TASK TO COMPLETE:
Lines with the word "black" in them are the ones to copy from the records.

((

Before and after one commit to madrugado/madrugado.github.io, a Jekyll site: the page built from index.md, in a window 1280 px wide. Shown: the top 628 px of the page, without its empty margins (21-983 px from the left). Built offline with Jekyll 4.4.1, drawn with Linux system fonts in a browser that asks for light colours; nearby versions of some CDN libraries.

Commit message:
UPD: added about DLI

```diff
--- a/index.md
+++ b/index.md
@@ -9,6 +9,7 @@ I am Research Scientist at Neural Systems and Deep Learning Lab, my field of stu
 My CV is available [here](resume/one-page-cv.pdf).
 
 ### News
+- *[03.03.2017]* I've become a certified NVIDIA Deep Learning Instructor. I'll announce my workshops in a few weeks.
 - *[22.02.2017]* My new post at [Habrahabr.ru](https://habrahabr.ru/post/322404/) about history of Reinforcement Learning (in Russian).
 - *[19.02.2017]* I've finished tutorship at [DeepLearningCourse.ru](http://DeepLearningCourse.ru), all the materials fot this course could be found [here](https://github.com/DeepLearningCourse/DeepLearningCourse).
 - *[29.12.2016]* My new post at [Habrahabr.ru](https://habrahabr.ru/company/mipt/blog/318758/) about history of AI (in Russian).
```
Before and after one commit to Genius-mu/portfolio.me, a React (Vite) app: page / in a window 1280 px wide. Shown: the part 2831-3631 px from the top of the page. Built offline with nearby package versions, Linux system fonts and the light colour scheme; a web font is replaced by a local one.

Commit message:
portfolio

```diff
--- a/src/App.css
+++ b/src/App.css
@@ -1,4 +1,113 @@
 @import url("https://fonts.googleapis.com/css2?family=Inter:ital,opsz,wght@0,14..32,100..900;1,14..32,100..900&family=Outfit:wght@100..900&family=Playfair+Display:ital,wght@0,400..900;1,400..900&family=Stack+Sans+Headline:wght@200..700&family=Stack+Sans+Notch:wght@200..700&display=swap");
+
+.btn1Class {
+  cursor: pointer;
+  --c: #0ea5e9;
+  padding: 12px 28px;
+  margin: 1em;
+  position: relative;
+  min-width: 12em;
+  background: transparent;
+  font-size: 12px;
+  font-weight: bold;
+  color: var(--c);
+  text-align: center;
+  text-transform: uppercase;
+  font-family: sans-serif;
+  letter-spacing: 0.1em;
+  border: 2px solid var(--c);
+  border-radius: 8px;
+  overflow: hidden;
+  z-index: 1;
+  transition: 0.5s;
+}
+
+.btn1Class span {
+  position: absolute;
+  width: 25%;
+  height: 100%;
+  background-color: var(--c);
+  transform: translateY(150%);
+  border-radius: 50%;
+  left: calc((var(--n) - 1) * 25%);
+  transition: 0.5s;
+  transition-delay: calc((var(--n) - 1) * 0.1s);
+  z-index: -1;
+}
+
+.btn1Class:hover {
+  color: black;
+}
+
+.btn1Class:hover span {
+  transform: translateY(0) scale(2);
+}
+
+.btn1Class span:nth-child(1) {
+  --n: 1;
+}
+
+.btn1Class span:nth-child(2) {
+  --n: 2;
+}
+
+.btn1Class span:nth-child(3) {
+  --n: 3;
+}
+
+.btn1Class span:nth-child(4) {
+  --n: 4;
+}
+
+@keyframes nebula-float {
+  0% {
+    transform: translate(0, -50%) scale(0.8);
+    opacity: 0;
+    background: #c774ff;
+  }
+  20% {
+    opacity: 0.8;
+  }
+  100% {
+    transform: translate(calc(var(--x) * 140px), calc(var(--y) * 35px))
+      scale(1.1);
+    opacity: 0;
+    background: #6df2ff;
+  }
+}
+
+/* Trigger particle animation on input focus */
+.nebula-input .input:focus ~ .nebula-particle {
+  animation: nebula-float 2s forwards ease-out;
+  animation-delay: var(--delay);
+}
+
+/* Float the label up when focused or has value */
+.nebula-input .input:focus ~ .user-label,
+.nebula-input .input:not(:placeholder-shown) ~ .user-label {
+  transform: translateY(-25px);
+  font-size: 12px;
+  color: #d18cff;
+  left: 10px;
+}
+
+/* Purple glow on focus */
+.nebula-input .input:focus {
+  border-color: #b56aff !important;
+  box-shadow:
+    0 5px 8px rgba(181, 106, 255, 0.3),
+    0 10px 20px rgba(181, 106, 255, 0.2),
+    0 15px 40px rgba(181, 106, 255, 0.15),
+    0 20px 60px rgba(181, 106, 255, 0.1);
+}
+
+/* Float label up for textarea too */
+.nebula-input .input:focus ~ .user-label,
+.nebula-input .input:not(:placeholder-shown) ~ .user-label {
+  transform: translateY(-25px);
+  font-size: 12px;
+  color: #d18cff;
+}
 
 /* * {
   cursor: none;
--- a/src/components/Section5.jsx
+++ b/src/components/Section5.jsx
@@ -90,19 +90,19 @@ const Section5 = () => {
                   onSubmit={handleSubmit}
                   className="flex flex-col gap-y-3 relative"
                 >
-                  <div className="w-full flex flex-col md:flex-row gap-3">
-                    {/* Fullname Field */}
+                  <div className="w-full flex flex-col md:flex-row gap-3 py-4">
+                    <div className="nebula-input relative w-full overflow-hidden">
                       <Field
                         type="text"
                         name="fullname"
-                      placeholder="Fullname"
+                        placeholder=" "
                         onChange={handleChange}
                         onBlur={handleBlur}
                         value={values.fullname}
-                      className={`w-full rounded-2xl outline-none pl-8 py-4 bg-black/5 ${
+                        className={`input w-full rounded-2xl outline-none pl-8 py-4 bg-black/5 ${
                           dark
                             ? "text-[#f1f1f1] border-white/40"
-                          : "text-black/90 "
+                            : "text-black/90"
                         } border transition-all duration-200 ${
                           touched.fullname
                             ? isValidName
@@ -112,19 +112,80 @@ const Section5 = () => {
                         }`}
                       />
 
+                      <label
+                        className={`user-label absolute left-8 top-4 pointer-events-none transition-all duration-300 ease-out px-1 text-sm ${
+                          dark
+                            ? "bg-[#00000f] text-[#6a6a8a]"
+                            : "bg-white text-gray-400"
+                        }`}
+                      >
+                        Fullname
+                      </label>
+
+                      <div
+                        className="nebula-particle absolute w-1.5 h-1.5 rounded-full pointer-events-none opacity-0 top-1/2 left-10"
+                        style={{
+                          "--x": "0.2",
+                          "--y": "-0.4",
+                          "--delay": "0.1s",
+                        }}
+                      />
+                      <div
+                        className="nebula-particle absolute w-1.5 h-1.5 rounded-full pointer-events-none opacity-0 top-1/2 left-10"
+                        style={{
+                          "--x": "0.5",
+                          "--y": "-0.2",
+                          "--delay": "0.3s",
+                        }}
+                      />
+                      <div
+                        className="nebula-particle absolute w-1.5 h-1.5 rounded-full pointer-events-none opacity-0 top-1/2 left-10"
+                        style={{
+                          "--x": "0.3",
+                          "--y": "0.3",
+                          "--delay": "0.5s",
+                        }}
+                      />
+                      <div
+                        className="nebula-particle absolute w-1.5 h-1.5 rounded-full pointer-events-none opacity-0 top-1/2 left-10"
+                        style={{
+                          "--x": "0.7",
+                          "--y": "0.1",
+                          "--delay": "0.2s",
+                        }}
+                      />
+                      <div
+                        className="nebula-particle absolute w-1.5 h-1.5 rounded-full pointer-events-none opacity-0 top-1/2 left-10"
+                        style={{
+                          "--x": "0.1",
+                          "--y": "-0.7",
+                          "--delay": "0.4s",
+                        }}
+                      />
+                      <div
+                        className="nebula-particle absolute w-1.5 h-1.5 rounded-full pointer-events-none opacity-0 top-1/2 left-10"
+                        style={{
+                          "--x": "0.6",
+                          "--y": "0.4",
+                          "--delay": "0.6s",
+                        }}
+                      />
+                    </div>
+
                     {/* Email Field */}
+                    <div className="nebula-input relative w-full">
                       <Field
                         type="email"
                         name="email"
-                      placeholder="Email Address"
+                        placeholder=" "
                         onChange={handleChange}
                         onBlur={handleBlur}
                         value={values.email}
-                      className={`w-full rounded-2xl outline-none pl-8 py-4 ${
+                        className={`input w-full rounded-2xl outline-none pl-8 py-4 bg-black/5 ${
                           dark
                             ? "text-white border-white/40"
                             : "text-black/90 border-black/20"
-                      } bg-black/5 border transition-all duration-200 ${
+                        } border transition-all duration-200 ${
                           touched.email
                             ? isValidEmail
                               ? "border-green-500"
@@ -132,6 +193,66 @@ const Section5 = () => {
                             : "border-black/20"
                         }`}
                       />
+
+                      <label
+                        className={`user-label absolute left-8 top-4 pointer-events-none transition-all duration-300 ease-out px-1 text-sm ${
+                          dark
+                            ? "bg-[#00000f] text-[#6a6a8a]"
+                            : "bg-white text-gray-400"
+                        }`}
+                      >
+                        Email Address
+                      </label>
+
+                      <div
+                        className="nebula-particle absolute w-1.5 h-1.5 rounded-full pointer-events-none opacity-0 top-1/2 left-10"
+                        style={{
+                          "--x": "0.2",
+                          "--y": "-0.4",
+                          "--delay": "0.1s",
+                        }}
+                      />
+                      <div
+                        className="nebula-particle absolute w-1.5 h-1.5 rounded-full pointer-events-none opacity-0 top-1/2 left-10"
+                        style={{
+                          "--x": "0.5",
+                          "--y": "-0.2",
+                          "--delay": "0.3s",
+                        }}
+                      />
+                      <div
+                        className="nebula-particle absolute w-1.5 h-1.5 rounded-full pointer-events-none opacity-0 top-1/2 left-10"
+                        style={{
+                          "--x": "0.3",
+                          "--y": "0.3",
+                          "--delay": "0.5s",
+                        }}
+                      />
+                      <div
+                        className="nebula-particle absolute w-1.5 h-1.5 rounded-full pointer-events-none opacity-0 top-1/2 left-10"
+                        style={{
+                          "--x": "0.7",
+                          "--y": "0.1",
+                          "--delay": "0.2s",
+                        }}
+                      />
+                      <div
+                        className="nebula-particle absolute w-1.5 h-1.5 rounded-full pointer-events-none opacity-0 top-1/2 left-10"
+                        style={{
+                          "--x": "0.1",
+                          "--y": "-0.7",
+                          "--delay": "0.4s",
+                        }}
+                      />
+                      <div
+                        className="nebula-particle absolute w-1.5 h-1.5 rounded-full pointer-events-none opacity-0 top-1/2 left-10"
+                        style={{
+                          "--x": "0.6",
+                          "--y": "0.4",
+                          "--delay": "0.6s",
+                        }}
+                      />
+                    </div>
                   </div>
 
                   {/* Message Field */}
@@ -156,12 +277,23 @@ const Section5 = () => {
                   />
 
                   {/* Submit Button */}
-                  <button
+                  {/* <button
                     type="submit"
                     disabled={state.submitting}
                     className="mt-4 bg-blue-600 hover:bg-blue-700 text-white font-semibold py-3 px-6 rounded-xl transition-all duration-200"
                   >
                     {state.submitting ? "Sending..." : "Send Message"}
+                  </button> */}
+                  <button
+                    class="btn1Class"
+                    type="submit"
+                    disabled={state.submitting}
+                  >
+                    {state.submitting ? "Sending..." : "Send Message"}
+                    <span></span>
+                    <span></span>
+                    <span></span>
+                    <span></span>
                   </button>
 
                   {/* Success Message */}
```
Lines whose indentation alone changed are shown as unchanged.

))

REPLY:
+  color: black;
-                      className={`w-full rounded-2xl outline-none pl-8 py-4 bg-black/5 ${
+                        className={`input w-full rounded-2xl outline-none pl-8 py-4 bg-black/5 ${
-                          : "text-black/90 "
+                            : "text-black/90"
+                        className={`input w-full rounded-2xl outline-none pl-8 py-4 bg-black/5 ${
                             : "text-black/90 border-black/20"
-                      } bg-black/5 border transition-all duration-200 ${
                             : "border-black/20"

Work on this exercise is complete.